Previously, the IATA had forecast that the industry would not see a return to 2019 traffic demand until at least 2024.
The renewed optimism in industry recovery comes in light of the nearly 1.75 billion doses of the COVID-19 vaccines administered around the world, with much of the Middle East, along with the UK, US and Canada boasting more than 50 per cent of their population at least partially vaccinated.
The report pointed to the fact that a majority of developed countries should see at least 50 per cent of their population fully vaccinated by Q3 2021.
It also highlighted trends suggesting that any easing of border restrictions is immediately met with a strong uptick in forward bookings, most evident in the UK, which saw a 100 percentage point increase in bookings between the UK and Portugal when Britain announced its ‘green list’ for quarantine-free travel in early May.
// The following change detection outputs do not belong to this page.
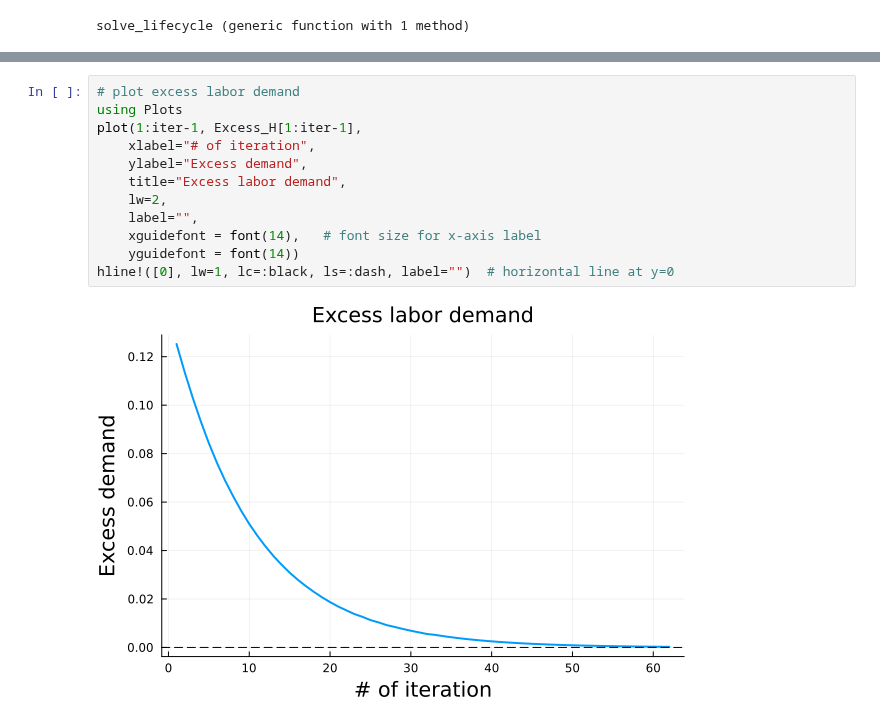
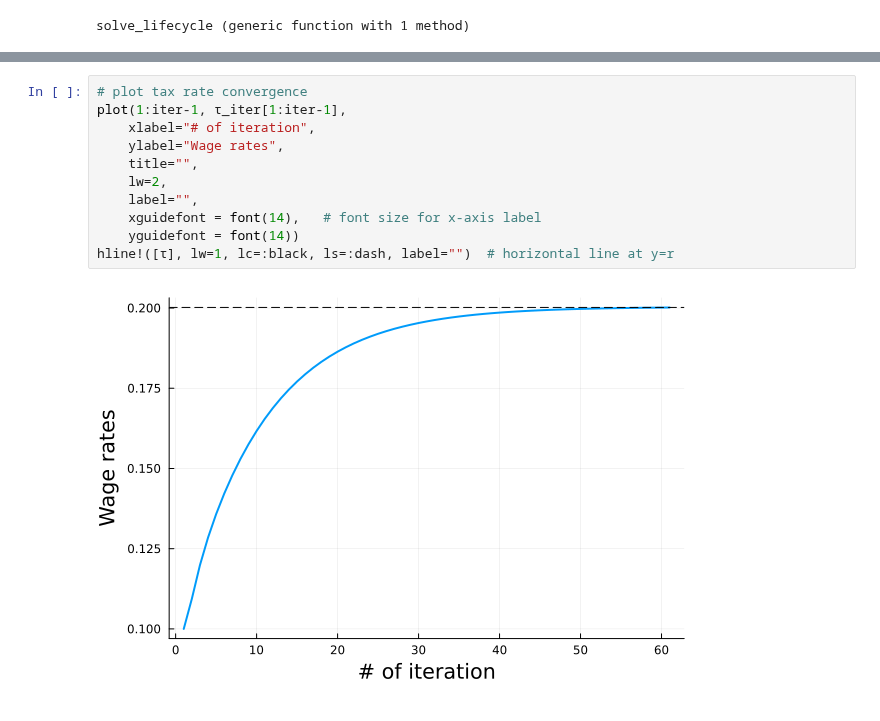
Before and after one commit to Kanato-Nakakuni/ComputationalMacro, a Jupyter notebook: Lec04_GE.ipynb, the cells around one changed output, grey strips where cells are left out. Drawn from its saved outputs; the diff is of its cells as text.

```diff
--- a/Lec04_GE.ipynb
+++ b/Lec04_GE.ipynb
@@ -482,14 +466,13 @@ hline!([w], lw=1, lc=:black, ls=:dash, label="")  # horizontal line at y=r
-# %%
-# plot excess labor demand
-using Plots
-plot(1:iter-1, Excess_H[1:iter-1],
-    xlabel="# of iteration",
-    ylabel="Excess demand",
-    title="Excess labor demand",
-    lw=2,
-    label="",
-    xguidefont = font(14),   # font size for x-axis label
-    yguidefont = font(14))
-hline!([0], lw=1, lc=:black, ls=:dash, label="")  # horizontal line at y=0
-# %% [output]
-[figure, removed]
+# %%
+# plot tax rate convergence
+plot(1:iter-1, τ_iter[1:iter-1],
+    xlabel="# of iteration",
+    ylabel="Wage rates",
+    title="",
+    lw=2,
+    label="",
+    xguidefont = font(14),   # font size for x-axis label
+    yguidefont = font(14))
+hline!([τ], lw=1, lc=:black, ls=:dash, label="")  # horizontal line at y=r
+# %% [output]
+[figure, added]
```
Also changed, not shown: parts of 6 cells of this notebook.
The report also suggested that over a year of prolonged lockdown periods has meant that many consumers have been able to bolster their savings, with some countries seeing consumer savings now in excess of 10 per cent of GDP.
Together, these facts suggest that airline bosses had it right when they predicted the post-COVID travel would be driven by a ‘pent up’ demand from customers desperate to get out and see the world once more.
Longer-term, IATA is expecting that by 2030, passenger number will grow to exceed 5.6 billion annually – a figure about 7 per cent lower than forecast for 2030 in 2019.
“I am always optimistic about aviation,” said IATA director general Willie Walsh.
“We are in the deepest and gravest crisis in our history. But the rapidly growing vaccinated population and advancements in testing will return the freedom to fly in the months ahead. And when that happens, people are going to want to travel.
“The immediate challenge is to reopen borders, eliminate quarantine measures and digitally manage vaccination/testing certificates.
“At the same time, we must assure the world that aviation’s long-term growth prospects are supported with an unwavering commitment to sustainability. Both challenges require governments and industry to work in partnership.”
However, Walsh argued that the aviation industry is ready to ramp-up operations to cater to pent up air travel demand, however is waiting on government’s around the globe to give them the green light.
“This should be a clarion call to governments to get ready. The travel and tourism sector is a major contributor to GDP. People’s livelihoods are at stake. To avoid greater long-term economic and social damage, restart must not be delayed,” Walsh said.
“Governments can facilitate a safe restart with policies that enable restriction-free travel for vaccinated people, and testing alternatives for those unable to be vaccinated.
“Governments must also be ready with processes to digitally manage the vaccine or test certificates — ensuring that a safe restart is also efficient.”